It also isn’t surprising that the same union leaders that oppose parents and teachers choosing schools of choice also oppose choice for teachers when it comes to association membership.

After Janus outlawed those fees, many unions made it even more difficult for their members to quit, making opt-out windows comically inconvenient — sometimes just a few days in the summer — and unnecessarily complicated. According to a recent survey by, only 19 percent of teachers agreed it was “easy to resign union membership.” That’s gym-membership-level difficult. No wonder union leaders feel confident overstating teacher opinion on school choice.

As a result, some of those educators who support school choice policies — including those teaching in schools of choice or sending their children to schools of choice — are trapped funding organizations determined to end those programs.

This practice has the effect of silencing teachers who support school choice and forcing them to fund opposition of school choice. Many teachers just keep quiet and focus on teaching. The survey revealed nearly 20 percent of teachers disagree with many union policies but don’t want to offend their colleagues by speaking out.

We need this to change.

Teachers must be free to leave and join associations that represent their perspectives and respect their choices.

Teachers should be encouraged to speak up as individuals, even if that means disagreeing respectfully with union leaders and colleagues.

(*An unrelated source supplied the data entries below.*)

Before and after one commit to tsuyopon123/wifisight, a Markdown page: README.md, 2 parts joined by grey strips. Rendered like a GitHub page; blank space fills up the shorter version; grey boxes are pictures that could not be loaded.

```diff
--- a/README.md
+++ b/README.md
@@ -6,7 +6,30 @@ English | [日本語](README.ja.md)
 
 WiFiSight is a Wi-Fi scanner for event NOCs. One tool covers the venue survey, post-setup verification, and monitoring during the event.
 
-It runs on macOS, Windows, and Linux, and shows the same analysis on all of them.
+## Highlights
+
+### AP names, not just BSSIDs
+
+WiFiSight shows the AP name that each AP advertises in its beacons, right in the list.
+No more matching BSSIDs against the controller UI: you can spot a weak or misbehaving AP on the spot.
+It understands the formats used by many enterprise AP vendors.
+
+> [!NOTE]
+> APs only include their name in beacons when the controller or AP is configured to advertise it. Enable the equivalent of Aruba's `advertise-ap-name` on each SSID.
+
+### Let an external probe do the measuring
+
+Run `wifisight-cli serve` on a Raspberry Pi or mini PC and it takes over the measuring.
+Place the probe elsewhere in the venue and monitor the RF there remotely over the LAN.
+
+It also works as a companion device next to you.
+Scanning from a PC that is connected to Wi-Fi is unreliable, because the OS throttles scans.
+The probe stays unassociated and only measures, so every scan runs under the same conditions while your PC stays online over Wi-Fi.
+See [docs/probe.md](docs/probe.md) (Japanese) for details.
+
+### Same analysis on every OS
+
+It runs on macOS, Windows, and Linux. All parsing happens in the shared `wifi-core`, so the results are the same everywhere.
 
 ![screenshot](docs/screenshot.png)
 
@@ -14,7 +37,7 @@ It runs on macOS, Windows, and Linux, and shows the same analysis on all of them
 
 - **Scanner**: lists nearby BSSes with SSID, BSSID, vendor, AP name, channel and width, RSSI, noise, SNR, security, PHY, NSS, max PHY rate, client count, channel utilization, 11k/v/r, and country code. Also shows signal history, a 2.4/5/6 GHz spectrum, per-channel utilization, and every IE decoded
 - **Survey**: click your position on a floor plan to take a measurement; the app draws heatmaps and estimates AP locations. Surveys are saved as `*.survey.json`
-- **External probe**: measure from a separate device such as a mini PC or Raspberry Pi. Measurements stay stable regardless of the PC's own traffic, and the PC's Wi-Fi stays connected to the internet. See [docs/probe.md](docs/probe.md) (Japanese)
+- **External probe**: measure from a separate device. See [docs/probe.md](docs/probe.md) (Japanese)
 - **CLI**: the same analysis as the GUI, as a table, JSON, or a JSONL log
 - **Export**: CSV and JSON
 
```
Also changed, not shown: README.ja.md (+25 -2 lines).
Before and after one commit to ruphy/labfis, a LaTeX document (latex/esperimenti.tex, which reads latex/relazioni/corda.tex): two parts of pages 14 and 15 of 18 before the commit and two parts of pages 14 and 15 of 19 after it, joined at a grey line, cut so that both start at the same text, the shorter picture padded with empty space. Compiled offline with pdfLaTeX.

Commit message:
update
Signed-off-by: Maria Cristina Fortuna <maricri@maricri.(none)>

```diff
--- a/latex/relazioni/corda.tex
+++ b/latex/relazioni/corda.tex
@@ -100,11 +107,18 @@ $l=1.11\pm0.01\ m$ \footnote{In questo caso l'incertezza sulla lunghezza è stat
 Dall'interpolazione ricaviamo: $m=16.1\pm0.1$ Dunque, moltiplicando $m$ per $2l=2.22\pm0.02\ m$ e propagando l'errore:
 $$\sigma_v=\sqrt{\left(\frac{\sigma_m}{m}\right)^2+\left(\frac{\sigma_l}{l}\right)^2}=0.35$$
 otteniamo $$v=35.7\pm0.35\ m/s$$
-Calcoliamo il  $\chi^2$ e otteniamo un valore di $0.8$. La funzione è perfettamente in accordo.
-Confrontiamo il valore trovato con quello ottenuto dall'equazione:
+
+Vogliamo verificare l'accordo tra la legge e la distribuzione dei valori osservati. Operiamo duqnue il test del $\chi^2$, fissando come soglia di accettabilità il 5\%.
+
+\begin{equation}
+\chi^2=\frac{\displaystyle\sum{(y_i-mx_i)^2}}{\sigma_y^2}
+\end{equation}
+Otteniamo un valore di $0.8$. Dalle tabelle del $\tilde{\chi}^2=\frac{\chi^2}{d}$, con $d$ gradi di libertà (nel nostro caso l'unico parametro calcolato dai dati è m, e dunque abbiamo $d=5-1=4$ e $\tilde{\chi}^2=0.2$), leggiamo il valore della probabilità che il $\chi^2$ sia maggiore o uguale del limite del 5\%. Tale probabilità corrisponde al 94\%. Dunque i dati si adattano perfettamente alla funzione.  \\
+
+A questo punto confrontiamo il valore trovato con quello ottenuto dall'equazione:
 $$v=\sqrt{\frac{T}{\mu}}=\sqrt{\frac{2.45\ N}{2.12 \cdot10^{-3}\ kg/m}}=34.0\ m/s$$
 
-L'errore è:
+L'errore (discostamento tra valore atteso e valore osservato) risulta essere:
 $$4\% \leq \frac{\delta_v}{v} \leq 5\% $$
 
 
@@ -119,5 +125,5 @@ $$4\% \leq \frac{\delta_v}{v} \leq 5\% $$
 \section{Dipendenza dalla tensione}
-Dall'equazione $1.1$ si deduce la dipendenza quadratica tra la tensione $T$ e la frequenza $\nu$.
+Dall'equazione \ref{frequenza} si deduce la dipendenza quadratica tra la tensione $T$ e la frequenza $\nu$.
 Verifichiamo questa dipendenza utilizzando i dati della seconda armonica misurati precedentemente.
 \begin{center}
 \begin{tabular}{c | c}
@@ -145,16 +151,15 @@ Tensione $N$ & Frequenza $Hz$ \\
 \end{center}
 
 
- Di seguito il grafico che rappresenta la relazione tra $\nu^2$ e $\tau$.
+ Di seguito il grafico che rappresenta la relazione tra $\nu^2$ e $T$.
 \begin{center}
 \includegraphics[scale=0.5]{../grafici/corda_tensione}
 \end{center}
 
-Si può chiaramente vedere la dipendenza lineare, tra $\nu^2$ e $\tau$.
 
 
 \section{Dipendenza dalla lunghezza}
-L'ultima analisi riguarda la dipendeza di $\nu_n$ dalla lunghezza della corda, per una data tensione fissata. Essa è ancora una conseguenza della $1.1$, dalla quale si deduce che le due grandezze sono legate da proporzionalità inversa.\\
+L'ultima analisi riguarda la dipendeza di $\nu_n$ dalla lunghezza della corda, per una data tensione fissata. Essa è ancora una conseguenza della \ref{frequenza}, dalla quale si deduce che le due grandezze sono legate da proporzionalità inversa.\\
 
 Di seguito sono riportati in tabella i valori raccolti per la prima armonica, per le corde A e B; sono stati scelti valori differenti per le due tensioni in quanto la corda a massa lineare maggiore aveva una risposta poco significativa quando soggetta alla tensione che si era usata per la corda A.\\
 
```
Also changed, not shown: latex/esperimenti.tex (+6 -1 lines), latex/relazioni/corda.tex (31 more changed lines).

No teacher should be punished for disagreeing with the union and no teacher should have to jump through hoops to voice displeasure with union policy positions by resigning membership.

Teachers serve a vital role in policy debate, bridging gaps by speaking as parents and as educators, communicating effectively with their fellow teachers, and helping to ground reform proposals in the realities of an actual classroom.

We can start by recognizing the diverse perspective of teachers and celebrating the many choices they make, especially choosing the district or school that is right for them and joining organizations and associations that share their views. 

Colin Sharkey is the executive director of the Association of American Educators, which supports, an online resource for educators looking to explore their rights and options regarding union membership.